**To do**
Copy each line containing the word "this" from the records that follow, please.

(Records from a data source)
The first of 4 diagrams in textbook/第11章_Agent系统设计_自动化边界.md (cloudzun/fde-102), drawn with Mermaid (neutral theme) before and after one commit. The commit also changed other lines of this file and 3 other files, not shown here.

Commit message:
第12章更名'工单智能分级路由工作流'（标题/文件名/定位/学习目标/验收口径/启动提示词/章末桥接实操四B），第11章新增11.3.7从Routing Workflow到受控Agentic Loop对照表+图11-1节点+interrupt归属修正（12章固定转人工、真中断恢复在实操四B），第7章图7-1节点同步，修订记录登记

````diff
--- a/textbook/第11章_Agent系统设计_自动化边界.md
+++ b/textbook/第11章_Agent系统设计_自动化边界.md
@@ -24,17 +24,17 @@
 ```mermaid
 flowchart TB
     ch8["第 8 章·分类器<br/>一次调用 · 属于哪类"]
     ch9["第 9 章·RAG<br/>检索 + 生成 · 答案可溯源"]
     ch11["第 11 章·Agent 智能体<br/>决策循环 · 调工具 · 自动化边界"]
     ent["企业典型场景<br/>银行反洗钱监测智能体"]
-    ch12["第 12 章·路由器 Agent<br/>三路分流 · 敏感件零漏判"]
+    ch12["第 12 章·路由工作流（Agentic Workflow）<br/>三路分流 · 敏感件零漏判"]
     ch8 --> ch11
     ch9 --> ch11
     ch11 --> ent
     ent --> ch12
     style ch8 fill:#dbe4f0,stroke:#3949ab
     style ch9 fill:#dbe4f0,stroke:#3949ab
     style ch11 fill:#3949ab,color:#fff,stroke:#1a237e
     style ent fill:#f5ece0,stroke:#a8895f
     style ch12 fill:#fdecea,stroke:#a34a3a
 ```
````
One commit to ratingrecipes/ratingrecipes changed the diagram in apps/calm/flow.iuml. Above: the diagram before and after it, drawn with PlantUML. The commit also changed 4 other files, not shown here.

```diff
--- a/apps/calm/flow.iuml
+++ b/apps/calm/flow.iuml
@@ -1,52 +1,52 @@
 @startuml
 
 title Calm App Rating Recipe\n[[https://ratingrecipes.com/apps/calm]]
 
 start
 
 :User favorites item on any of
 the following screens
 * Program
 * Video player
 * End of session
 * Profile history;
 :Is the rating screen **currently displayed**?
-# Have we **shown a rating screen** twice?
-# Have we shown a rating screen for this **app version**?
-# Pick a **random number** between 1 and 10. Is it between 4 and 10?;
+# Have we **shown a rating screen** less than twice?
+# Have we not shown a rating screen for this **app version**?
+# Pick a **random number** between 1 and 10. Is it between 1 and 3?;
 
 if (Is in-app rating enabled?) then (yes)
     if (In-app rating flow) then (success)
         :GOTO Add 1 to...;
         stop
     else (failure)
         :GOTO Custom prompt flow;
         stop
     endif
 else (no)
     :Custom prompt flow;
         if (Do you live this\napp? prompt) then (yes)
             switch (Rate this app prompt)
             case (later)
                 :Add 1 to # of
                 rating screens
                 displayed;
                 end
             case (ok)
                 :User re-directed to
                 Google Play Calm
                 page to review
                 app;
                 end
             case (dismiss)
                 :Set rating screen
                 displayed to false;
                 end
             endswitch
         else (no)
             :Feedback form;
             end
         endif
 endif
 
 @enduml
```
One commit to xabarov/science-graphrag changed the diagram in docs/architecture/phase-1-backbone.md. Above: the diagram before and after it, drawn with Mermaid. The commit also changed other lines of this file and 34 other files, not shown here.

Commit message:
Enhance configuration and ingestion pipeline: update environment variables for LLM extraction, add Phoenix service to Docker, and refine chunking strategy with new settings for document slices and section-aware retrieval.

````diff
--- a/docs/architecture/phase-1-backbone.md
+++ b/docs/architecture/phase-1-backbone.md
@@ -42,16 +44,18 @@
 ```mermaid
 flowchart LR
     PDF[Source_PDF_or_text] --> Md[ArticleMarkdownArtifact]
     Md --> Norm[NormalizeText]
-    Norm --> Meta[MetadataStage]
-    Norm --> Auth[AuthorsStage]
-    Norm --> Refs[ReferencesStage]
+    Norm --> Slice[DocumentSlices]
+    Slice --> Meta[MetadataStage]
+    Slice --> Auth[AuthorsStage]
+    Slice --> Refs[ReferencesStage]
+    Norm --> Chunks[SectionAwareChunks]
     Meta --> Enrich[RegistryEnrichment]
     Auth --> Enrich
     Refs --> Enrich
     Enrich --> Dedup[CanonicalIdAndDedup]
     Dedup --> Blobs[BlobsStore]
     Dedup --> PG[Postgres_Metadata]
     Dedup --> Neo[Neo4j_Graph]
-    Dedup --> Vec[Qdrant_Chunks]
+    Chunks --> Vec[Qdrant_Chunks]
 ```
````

**Answer section**
The first of 4 diagrams in textbook/第11章_Agent系统设计_自动化边界.md (cloudzun/fde-102), drawn with Mermaid (neutral theme) before and after one commit. The commit also changed other lines of this file and 3 other files, not shown here.
-# Have we shown a rating screen for this **app version**?
+# Have we not shown a rating screen for this **app version**?
         if (Do you live this\napp? prompt) then (yes)
             switch (Rate this app prompt)
One commit to xabarov/science-graphrag changed the diagram in docs/architecture/phase-1-backbone.md. Above: the diagram before and after it, drawn with Mermaid. The commit also changed other lines of this file and 34 other files, not shown here.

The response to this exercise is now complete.